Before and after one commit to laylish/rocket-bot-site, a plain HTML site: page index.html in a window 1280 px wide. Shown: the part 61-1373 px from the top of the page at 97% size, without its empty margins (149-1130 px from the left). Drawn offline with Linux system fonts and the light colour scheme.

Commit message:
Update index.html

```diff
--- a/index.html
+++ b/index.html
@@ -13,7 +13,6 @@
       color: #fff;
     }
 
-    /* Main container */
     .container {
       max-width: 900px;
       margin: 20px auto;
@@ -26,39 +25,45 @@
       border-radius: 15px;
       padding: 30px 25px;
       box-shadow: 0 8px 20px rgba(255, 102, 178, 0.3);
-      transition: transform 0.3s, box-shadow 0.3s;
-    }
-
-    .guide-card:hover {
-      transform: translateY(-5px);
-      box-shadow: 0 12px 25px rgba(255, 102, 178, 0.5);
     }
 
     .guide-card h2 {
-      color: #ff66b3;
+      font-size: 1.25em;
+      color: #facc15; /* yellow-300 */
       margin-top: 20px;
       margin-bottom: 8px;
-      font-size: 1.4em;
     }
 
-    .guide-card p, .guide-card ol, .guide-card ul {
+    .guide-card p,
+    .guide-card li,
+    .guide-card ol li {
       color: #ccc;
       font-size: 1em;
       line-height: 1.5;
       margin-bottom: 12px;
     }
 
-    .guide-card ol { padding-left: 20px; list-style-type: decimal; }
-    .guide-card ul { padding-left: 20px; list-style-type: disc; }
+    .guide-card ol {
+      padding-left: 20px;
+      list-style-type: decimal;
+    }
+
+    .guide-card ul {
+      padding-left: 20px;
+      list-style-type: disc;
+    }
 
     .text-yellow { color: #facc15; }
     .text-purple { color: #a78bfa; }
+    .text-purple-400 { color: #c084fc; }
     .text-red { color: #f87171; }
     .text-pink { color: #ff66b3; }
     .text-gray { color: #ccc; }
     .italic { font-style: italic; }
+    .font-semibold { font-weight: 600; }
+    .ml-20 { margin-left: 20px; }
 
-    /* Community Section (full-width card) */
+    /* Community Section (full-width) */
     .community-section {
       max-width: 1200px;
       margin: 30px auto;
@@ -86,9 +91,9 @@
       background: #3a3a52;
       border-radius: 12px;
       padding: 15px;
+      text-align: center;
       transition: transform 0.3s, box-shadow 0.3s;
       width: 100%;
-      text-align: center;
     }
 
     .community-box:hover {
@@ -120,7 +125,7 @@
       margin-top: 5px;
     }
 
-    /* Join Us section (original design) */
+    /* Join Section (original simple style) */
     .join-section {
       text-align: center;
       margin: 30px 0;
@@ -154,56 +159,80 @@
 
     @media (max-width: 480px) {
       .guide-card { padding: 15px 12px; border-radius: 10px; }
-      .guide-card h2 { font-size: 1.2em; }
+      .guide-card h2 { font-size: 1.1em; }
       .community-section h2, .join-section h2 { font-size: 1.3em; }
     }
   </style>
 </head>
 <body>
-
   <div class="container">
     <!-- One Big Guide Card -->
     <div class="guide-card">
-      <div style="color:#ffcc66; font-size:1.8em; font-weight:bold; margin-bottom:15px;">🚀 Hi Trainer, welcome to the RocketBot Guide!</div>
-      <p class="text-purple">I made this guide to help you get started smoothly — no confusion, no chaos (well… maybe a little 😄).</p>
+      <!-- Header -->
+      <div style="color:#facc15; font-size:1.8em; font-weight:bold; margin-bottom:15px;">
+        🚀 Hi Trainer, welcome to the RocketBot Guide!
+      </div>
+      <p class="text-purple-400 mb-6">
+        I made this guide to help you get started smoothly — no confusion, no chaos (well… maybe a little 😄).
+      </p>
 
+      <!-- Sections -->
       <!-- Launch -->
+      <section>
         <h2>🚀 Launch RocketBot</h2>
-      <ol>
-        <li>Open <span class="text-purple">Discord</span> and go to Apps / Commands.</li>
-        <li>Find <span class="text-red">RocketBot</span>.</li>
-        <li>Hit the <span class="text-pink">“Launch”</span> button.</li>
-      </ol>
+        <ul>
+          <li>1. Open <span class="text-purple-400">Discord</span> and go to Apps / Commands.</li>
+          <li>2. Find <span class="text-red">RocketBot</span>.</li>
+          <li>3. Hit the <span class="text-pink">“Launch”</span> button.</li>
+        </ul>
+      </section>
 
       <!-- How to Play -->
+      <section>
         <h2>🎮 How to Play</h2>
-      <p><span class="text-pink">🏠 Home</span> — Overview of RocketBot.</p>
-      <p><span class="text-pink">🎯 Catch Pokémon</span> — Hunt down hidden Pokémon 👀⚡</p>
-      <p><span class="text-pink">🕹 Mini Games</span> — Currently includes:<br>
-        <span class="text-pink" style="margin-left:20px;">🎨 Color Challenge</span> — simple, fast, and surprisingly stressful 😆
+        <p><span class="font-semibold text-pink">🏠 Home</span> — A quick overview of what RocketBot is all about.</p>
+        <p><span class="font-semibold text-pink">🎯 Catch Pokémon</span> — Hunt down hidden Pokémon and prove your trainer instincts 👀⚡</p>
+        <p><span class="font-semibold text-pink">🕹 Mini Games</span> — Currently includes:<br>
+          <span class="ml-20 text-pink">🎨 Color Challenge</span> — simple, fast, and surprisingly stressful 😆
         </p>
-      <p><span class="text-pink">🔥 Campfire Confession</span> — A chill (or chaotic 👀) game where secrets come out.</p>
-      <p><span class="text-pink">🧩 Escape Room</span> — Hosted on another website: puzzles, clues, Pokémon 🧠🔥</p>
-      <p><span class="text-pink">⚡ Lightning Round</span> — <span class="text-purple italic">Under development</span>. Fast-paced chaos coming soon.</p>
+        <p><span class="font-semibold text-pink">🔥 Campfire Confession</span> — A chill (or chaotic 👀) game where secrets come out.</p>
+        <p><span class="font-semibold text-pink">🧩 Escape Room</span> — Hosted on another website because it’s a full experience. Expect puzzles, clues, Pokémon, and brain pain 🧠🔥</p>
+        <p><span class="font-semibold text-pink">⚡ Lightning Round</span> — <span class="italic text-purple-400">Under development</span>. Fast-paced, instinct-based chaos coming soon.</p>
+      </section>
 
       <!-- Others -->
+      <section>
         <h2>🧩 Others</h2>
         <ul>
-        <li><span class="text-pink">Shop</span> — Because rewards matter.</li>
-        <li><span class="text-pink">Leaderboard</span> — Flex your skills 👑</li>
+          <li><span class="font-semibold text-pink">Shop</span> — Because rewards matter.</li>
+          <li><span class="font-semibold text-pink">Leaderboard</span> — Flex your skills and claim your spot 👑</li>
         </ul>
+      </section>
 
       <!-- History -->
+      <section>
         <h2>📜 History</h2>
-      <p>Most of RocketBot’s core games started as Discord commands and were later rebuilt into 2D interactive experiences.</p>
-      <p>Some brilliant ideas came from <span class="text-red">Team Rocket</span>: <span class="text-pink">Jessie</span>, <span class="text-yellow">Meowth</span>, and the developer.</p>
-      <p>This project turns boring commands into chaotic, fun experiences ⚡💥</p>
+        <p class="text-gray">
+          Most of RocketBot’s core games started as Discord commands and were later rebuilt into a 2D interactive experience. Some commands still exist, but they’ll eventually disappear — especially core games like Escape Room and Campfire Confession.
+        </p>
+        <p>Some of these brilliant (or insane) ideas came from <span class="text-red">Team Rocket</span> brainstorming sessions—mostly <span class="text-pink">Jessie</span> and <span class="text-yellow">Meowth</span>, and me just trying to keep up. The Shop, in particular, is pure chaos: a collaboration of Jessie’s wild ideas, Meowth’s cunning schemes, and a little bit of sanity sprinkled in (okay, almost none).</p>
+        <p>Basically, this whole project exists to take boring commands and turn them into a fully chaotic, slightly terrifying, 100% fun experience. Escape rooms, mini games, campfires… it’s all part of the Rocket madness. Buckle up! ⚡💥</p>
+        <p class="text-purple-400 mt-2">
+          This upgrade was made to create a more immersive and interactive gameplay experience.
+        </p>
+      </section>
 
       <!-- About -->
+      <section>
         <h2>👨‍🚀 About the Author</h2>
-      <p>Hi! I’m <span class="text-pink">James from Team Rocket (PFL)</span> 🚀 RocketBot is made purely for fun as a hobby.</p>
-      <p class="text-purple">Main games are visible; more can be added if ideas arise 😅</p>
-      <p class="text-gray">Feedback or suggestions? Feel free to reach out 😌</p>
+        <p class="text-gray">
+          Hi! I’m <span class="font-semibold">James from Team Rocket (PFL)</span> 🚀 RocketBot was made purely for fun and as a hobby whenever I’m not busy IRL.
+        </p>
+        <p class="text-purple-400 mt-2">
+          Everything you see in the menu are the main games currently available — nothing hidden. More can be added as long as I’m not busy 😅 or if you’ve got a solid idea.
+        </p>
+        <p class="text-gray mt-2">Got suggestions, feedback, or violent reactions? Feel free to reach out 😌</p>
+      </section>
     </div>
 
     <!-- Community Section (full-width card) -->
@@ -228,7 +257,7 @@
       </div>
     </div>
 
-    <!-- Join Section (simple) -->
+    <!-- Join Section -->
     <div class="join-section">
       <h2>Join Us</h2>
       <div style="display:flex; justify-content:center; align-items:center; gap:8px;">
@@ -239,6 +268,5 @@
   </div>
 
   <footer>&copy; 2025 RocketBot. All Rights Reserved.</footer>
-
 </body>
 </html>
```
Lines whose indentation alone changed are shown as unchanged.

**Task description:**
The expected result is every line above containing the string "padding".

**Response box:**
       padding: 30px 25px;
-    .guide-card ol { padding-left: 20px; list-style-type: decimal; }
-    .guide-card ul { padding-left: 20px; list-style-type: disc; }
+      padding-left: 20px;
+      padding-left: 20px;
       padding: 15px;
       .guide-card { padding: 15px 12px; border-radius: 10px; }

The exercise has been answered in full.